# Your assignment
Please retype the data in full and exactly; the pictures are not part of the copy.

# Supplied records

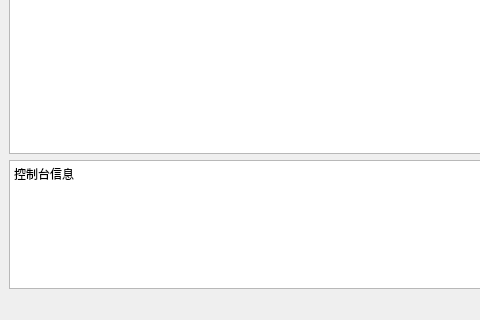
This is updater.ui in jasongzy/MyUpdater as Qt 5 draws it before an edit; both pictures show x 0 to 480 and y 321 to 641 of the 1022 by 641 pixel window. The edited form follows.
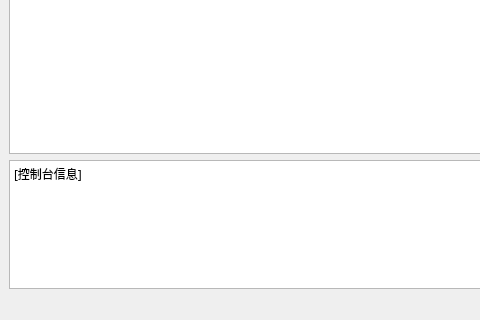
This is the edited form. Icons and pictures are not drawn.

```diff
--- a/updater.ui
+++ b/updater.ui
@@ -144,7 +144,7 @@
 &lt;html&gt;&lt;head&gt;&lt;meta name=&quot;qrichtext&quot; content=&quot;1&quot; /&gt;&lt;style type=&quot;text/css&quot;&gt;
 p, li { white-space: pre-wrap; }
 &lt;/style&gt;&lt;/head&gt;&lt;body style=&quot; font-family:'YaHei Consolas Hybrid'; font-size:9.07563pt; font-weight:400; font-style:normal;&quot;&gt;
-&lt;p style=&quot; margin-top:0px; margin-bottom:0px; margin-left:0px; margin-right:0px; -qt-block-indent:0; text-indent:0px;&quot;&gt;&lt;span style=&quot; font-size:9pt;&quot;&gt;控制台信息&lt;/span&gt;&lt;/p&gt;
+&lt;p style=&quot; margin-top:0px; margin-bottom:0px; margin-left:0px; margin-right:0px; -qt-block-indent:0; text-indent:0px;&quot;&gt;&lt;span style=&quot; font-size:9pt;&quot;&gt;[控制台信息]&lt;/span&gt;&lt;/p&gt;
 &lt;p style=&quot;-qt-paragraph-type:empty; margin-top:0px; margin-bottom:0px; margin-left:0px; margin-right:0px; -qt-block-indent:0; text-indent:0px; font-size:9pt;&quot;&gt;&lt;br /&gt;&lt;/p&gt;&lt;/body&gt;&lt;/html&gt;</string>
       </property>
      </widget>
```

# Solved exercise
This is updater.ui in jasongzy/MyUpdater as Qt 5 draws it before an edit; both pictures show x 0 to 480 and y 321 to 641 of the 1022 by 641 pixel window. The edited form follows.
This is the edited form. Icons and pictures are not drawn.

```diff
--- a/updater.ui
+++ b/updater.ui
@@ -144,7 +144,7 @@
 &lt;html&gt;&lt;head&gt;&lt;meta name=&quot;qrichtext&quot; content=&quot;1&quot; /&gt;&lt;style type=&quot;text/css&quot;&gt;
 p, li { white-space: pre-wrap; }
 &lt;/style&gt;&lt;/head&gt;&lt;body style=&quot; font-family:'YaHei Consolas Hybrid'; font-size:9.07563pt; font-weight:400; font-style:normal;&quot;&gt;
-&lt;p style=&quot; margin-top:0px; margin-bottom:0px; margin-left:0px; margin-right:0px; -qt-block-indent:0; text-indent:0px;&quot;&gt;&lt;span style=&quot; font-size:9pt;&quot;&gt;控制台信息&lt;/span&gt;&lt;/p&gt;
+&lt;p style=&quot; margin-top:0px; margin-bottom:0px; margin-left:0px; margin-right:0px; -qt-block-indent:0; text-indent:0px;&quot;&gt;&lt;span style=&quot; font-size:9pt;&quot;&gt;[控制台信息]&lt;/span&gt;&lt;/p&gt;
 &lt;p style=&quot;-qt-paragraph-type:empty; margin-top:0px; margin-bottom:0px; margin-left:0px; margin-right:0px; -qt-block-indent:0; text-indent:0px; font-size:9pt;&quot;&gt;&lt;br /&gt;&lt;/p&gt;&lt;/body&gt;&lt;/html&gt;</string>
       </property>
      </widget>
```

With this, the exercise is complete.